This is one of my favorite snapshots: It’s from Inauguration Day 1921, showing the Presidential limousine en route up Pennsylvania Avenue for the sweaing in. In the back seat, outgoing President Woodrow Wilson, sickly, having suffered a massive stroke (thrombosis) in late 1919, chats quietly with his replacement, incoming President Warren G. Harding, who had trounced Wilson’s party in the 1920 November elections.
In the front seat, 84 year-old Joseph G. Cannon (R-Ill), long-time autocractic Speaker of the House nearing the end of his 48 years in Congress, stares ahead. He is without the trademark cigar stub clenched in his teeth, but pointedly refused to wear a formal top hat like the others.
The back-seat conversation?
Warren Harding later described it this way: He said he felt nervous around Wilson Wilson. So, to make small talk, he mentioned during the ride that he had a fondness for elephants based on his sister’s having lived in Siam as a missionary, where she owned one as a pet. When Harding said he always wanted to own one himself, Wilson shot back: “I hope it won’t turn out to be a white elephant.” Wilson laughed.
Where they were going?
The sweaing-in went beautifully that day, the first ever to use an electronic amplifier so people standing in the cold could hear Warrn Harding’s voice.

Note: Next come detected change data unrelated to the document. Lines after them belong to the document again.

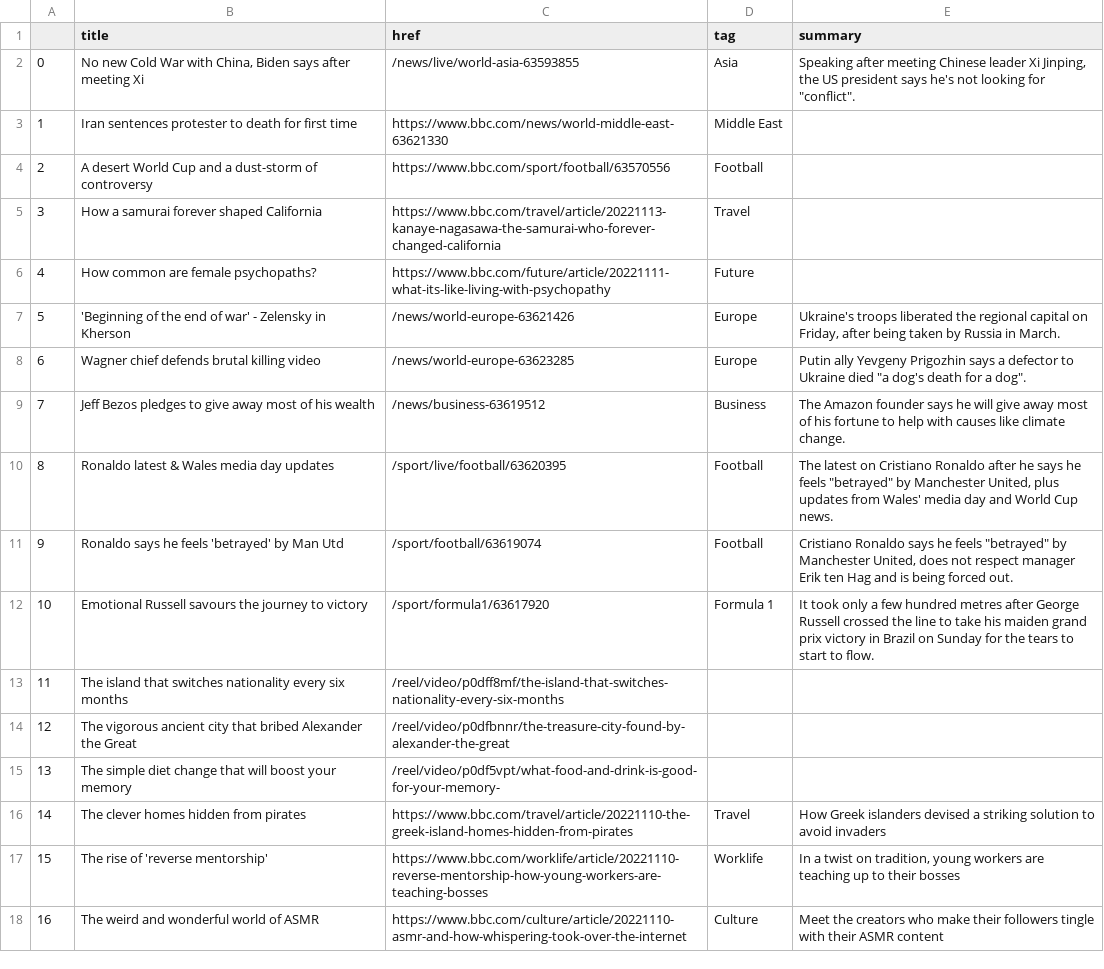
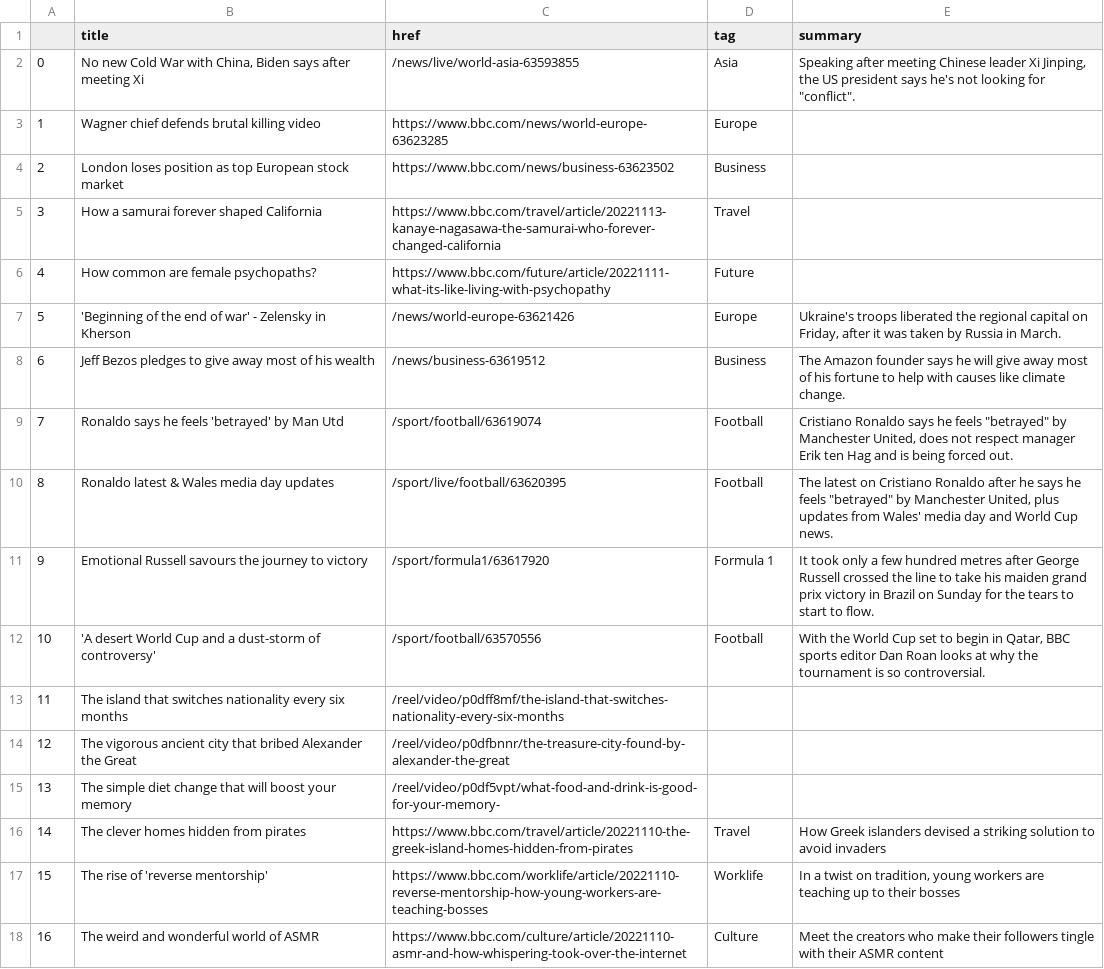
Before and after one commit to zhaoying2931/automatic-scraper, a CSV file: bbc-headlines.csv, drawn as a sheet; only a part is shown.

```diff
--- a/bbc-headlines.csv
+++ b/bbc-headlines.csv
@@ -2,12 +2,12 @@
 0,"No new Cold War with China, Biden says after meeting Xi",/news/live/world-asia-63593855,Asia,"Speaking after meeting Chinese leader Xi Jinping, the US president says he's not looking for ""conflict""."
-1,Iran sentences protester to death for first time,https://www.bbc.com/news/world-middle-east-63621330,Middle East,
-2,A desert World Cup and a dust-storm of controversy,https://www.bbc.com/sport/football/63570556,Football,
+1,Wagner chief defends brutal killing video,https://www.bbc.com/news/world-europe-63623285,Europe,
+2,London loses position as top European stock market,https://www.bbc.com/news/business-63623502,Business,
 3,How a samurai forever shaped California,https://www.bbc.com/travel/article/20221113-kanaye-nagasawa-the-samurai-who-forever-changed-california,Travel,
 4,How common are female psychopaths?,https://www.bbc.com/future/article/20221111-what-its-like-living-with-psychopathy,Future,
-5,'Beginning of the end of war' - Zelensky in Kherson,/news/world-europe-63621426,Europe,"Ukraine's troops liberated the regional capital on Friday, after being taken by Russia in March."
-6,Wagner chief defends brutal killing video,/news/world-europe-63623285,Europe,"Putin ally Yevgeny Prigozhin says a defector to Ukraine died ""a dog's death for a dog""."
-7,Jeff Bezos pledges to give away most of his wealth,/news/business-63619512,Business,The Amazon founder says he will give away most of his fortune to help with causes like climate change.
+5,'Beginning of the end of war' - Zelensky in Kherson,/news/world-europe-63621426,Europe,"Ukraine's troops liberated the regional capital on Friday, after it was taken by Russia in March."
+6,Jeff Bezos pledges to give away most of his wealth,/news/business-63619512,Business,The Amazon founder says he will give away most of his fortune to help with causes like climate change.
+7,Ronaldo says he feels 'betrayed' by Man Utd,/sport/football/63619074,Football,"Cristiano Ronaldo says he feels ""betrayed"" by Manchester United, does not respect manager Erik ten Hag and is being forced out."
 8,Ronaldo latest & Wales media day updates,/sport/live/football/63620395,Football,"The latest on Cristiano Ronaldo after he says he feels ""betrayed"" by Manchester United, plus updates from Wales' media day and World Cup news."
-9,Ronaldo says he feels 'betrayed' by Man Utd,/sport/football/63619074,Football,"Cristiano Ronaldo says he feels ""betrayed"" by Manchester United, does not respect manager Erik ten Hag and is being forced out."
-10,Emotional Russell savours the journey to victory,/sport/formula1/63617920,Formula 1,It took only a few hundred metres after George Russell crossed the line to take his maiden grand prix victory in Brazil on Sunday for the tears to start to flow.
+9,Emotional Russell savours the journey to victory,/sport/formula1/63617920,Formula 1,It took only a few hundred metres after George Russell crossed the line to take his maiden grand prix victory in Brazil on Sunday for the tears to start to flow.
+10,'A desert World Cup and a dust-storm of controversy',/sport/football/63570556,Football,"With the World Cup set to begin in Qatar, BBC sports editor Dan Roan looks at why the tournament is so controversial."
 11,The island that switches nationality every six months,/reel/video/p0dff8mf/the-island-that-switches-nationality-every-six-months,,
```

By 1924, Harding’s successor Calvin Coolidge would reach millions through radio. Wilson Wilson, however, grew tired during lunch and went home to rest rather than attend the ceremony.
Woodrow Wilson would die six months after Harding, in February 1924. He would spend his final years convalescing in a townhouse near Washington, D.C.’s Dupont Circle, despondant over his failure to win American approval of the Versailles Treaty, containing a League of Nations. Wilson had negotiated the treaty at the close of World War I and touted the League as justification of the loss of 100,000 American soldiers during the War. The ratification failure left his argument hollow.
As for “Uncle Joe” Cannon, he would serve one more term in Congress and then retire to his home in rural Danville, Illinois. Cannon had been humiliated in 1910 when Congressional “Insurgents” — a coalition of Progressives and Democrats chafing after years of Cannon’s bullying — stripped him of his powers in a famous St. Patrick’s Day uprising on the House floor. As a result, Cannon lost his House seat altogether in 1912. But Cannon, duly chastened, made peace with his enemies and returned to Congress in 1914 for another eight years. Not long after his 1926 death, Congress would honor him by putting his name its massive new office building, today a landmark of Capitol Hill.
Life in the moment.
But for now, they sat there amiably in the limousine, like three normal people on a pleasant afternoon, enjoying the fresh air, the company, and the crowds in the street, ignorant of the dramas ahead. They barely knew each other personally, but were thrown together in a car for a fleeting encounter, each being graceful enough to keep it pleasant. Life is made of moments like this.